Ignoring Elephants and Pushing Cans: A skeptical look at Costa Rica’s IMF Loan Proposal. https://t.co/FWUKlNy9lN
— CentralAmericaLiving (@VidaAmerica) September 18, 2020
If you look at the unions now, even after Alvarado walked back his tax raises last night, they’re still striking, still blockading.
They know any viable alternative to raising taxes won’t be good for them.
They’re against salary/pension freezes. They’re against the selling off of public assets. Shrinking the public sector and cutting any form of public spending is an anathema to them. This is why they’re still blockading today.
The biggest paradox in Costa Rica is that while Ticos don’t want tax hikes, they equally don’t want the alternative. Proposals like selling off even the smallest assets generally poll badly in Costa Rica. Let alone meaningful ones like ICE or INS. This is what makes every president’s job impossible.
The medicine we need in Costa Rica is not one we’re prepared to take. It doesn’t matter which president is holding the spoon. Most Ticos will spit out any concoction that includes the real structural reform needed in this country.
Manifestantes cierran paso en Paseo Colón y Avenida Central – https://t.co/Wef40CFTjf
— CRHoy.com (@crhoycom) October 5, 2020
What Costa Rica needs is a president who can explain to a population entitled by years of bloated public spending that it can’t go on like this.
Alvarado tried to be that guy two years ago. He failed and as a result, tried to kick the can down the road to whoever the next president might be in 2022.
Then COVID came and ruined that hope, forcing him to face all this again. But after 2018, I guess he doesn’t have the stomach for it. Hence the coward’s way out with the IMF proposal.
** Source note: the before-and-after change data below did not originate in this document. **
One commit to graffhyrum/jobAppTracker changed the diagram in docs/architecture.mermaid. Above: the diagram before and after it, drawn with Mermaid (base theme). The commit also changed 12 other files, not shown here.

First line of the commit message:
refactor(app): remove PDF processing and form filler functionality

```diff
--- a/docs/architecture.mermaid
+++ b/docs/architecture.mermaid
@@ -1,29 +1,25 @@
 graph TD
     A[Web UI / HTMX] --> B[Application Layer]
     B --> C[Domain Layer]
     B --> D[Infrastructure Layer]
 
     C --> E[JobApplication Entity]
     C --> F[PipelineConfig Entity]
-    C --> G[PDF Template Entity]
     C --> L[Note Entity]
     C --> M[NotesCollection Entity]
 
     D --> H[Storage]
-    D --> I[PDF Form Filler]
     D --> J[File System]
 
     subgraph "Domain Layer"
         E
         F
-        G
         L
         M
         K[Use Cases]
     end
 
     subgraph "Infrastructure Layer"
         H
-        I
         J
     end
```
It’ll be interesting to see what happens now. I hope Alvarado can do what he said last night and put together a coalition of thinkers and activists from across the board to come up with a different plan. If he does, he still might go down in history as a good president.
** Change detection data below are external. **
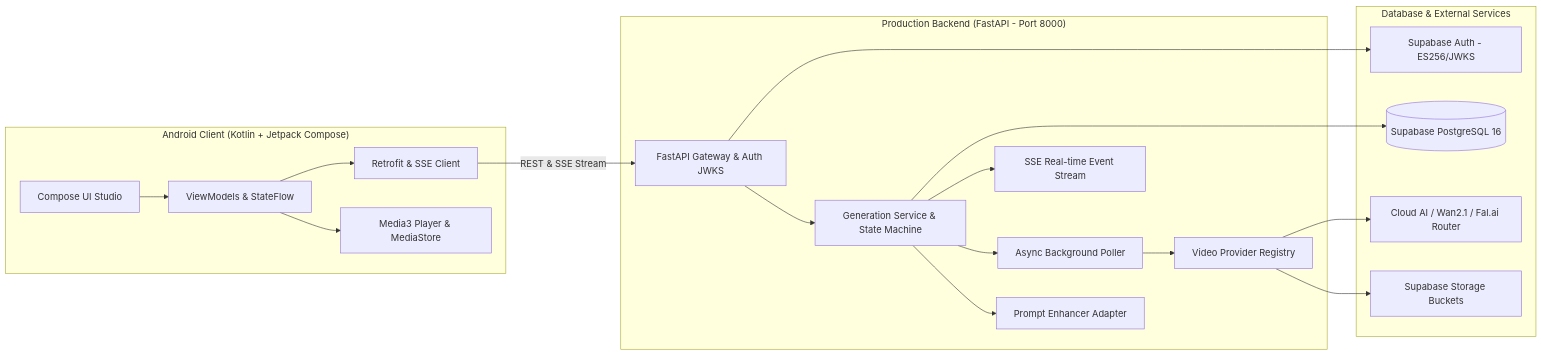
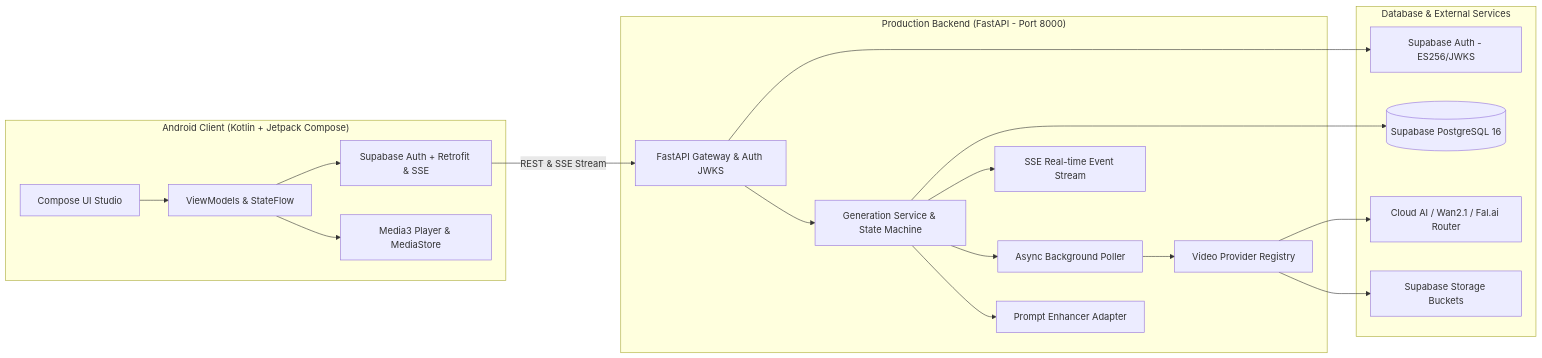
The first of 2 diagrams in docs/ARCHITECTURE.md (S0ra1n0/Cretona), drawn with Mermaid before and after one commit. The commit also changed other lines of this file and 29 other files, not shown here.

First line of the commit message:
feat(auth): persist and restore Supabase sessions

````diff
--- a/docs/ARCHITECTURE.md
+++ b/docs/ARCHITECTURE.md
@@ -9,39 +9,39 @@
 ```mermaid
 flowchart LR
     subgraph Client ["Android Client (Kotlin + Jetpack Compose)"]
         UI[Compose UI Studio]
         VM[ViewModels & StateFlow]
-        Net[Retrofit & SSE Client]
+        Net[Supabase Auth + Retrofit & SSE]
         Media[Media3 Player & MediaStore]
     end
 
     subgraph Backend ["Production Backend (FastAPI - Port 8000)"]
         API[FastAPI Gateway & Auth JWKS]
         SRV[Generation Service & State Machine]
         SSE[SSE Real-time Event Stream]
         POL[Async Background Poller]
         LLM[Prompt Enhancer Adapter]
         PROV[Video Provider Registry]
     end
 
     subgraph Cloud ["Database & External Services"]
         DB[(Supabase PostgreSQL 16)]
         ST[Supabase Storage Buckets]
         AUTH[Supabase Auth - ES256/JWKS]
         AI[Cloud AI / Wan2.1 / Fal.ai Router]
     end
 
     UI --> VM
     VM --> Net
     VM --> Media
     Net -- "REST & SSE Stream" --> API
     API --> AUTH
     API --> SRV
     SRV --> DB
     SRV --> SSE
     SRV --> POL
     SRV --> LLM
     POL --> PROV
     PROV --> AI
     PROV --> ST
 ```
````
Reitero mi llamado al diálogo hecho ayer, con los sectores y por las vías institucionales. Estaremos girando las invitaciones a los primeros encuentros bilaterales con miras a un encuentro nacional. Por el empleo y por la seguridad de la población, los bloqueos deben detenerse.
— Carlos Alvarado Quesada (@CarlosAlvQ) October 5, 2020
But any plan that doesn’t cut public spending will fail as much as a plan based on raising taxes. He’s got a hell of a battle on his hands. The biggest battle of his turbulent presidency.
Anyone who loves Costa Rica should wish him luck, not accuse him of dictatorship.
James Dyde is the editor of centralamerica.com. He lives in Escazu, Costa Rica.